Yes. I was sitting there at a light when I saw the hearse. And then I glanced sideways and saw what was essentially an endless blockade of cars inching forward at nine miles an hour. And I tried to count them. And I couldn't. And that's when sanity and I, for all intents and purposes, parted ways, because I may have almost rear-ended about five different people prior to this, but I wasn't nearly heartless enough to mess with a funeral procession. I was as helplessly trapped as if somebody had erected the Berlin Wall between me and the testing site...which, by the way, I could see. I could SEE it. It was RIGHT THERE. And this was the final straw in a string of unfortunate circumstances—it was the stress and the traffic and the dancing chicken and the funeral procession and the fact that "Stacy's Mom" was still going strong. It was at this point that I just bailed mentally and laid my head down on the steering wheel and started singing along in a defeated, broken whisper: "Stacy's mom... has got it goin' on..."
I did, in fact, make it to the exam on time. Well, "on time" meaning I jumped a curb, parked illegally, and then burst into a room of alarmed high school students just as the proctors were shutting the door. I don't know if they were hesitant to let me in because of rules, or because I looked like I'd just gotten back from a harrowing journey through the Heart of Darkness. But they did let me in and I took the exam and life went on, even though the whole episode took about ten years off my life.
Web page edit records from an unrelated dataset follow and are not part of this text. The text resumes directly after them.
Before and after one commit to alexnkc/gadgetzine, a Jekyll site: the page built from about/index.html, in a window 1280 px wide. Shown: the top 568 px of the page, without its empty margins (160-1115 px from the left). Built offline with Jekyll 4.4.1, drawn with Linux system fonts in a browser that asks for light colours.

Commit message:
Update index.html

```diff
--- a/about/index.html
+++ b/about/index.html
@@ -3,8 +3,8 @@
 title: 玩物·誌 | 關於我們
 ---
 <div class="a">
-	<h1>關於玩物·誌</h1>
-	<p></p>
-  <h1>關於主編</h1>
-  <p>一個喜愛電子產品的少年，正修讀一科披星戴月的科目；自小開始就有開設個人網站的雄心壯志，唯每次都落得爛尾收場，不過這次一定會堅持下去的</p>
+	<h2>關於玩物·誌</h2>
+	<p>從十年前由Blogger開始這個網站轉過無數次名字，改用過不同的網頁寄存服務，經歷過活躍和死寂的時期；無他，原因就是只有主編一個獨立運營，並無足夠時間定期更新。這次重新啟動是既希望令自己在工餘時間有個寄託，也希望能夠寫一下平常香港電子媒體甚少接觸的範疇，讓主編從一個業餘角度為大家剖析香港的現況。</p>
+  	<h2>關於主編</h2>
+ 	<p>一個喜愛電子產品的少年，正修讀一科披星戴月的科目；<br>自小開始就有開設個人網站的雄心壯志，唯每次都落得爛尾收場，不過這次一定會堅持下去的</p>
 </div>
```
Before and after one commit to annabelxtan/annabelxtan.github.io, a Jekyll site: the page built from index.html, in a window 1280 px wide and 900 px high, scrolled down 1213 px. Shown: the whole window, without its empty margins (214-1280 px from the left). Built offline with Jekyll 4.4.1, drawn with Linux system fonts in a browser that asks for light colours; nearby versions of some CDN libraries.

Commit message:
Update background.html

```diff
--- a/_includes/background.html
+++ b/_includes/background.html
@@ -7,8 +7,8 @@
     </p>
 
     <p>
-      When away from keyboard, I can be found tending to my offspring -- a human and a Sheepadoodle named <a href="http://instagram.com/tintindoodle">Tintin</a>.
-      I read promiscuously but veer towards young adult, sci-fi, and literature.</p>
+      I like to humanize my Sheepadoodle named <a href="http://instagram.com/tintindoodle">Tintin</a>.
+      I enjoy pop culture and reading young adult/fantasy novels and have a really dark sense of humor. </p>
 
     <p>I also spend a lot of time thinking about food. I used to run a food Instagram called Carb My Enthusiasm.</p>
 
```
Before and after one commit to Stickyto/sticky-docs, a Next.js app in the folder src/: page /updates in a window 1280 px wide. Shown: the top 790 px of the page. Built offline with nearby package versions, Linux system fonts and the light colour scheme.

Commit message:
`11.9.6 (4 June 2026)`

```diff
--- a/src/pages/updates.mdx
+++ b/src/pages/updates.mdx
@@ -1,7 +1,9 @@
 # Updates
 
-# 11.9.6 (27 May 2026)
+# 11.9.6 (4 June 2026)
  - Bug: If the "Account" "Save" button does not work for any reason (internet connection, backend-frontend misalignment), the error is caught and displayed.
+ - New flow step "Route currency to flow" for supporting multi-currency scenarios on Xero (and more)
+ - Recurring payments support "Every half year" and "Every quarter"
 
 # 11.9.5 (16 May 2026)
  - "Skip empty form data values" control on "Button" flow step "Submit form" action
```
So, my advice is this: be prepared, don't sweat it too much, and leave the house about five hours early just in case there's a meteor strike or a plague of locusts or a vehicular barricade.
OUR EYES ARE TWITCHING JUST FROM READING THAT STORY. PLEASE SPARKLERS, DO NOT DO ANY OF THESE THINGS ON SATURDAY. Get to your AP exams in a timely fashion and avoid listening to or even mentioning the song "Stacy's Mom" at all costs.
What's the most important event you've been late (or almost late) to?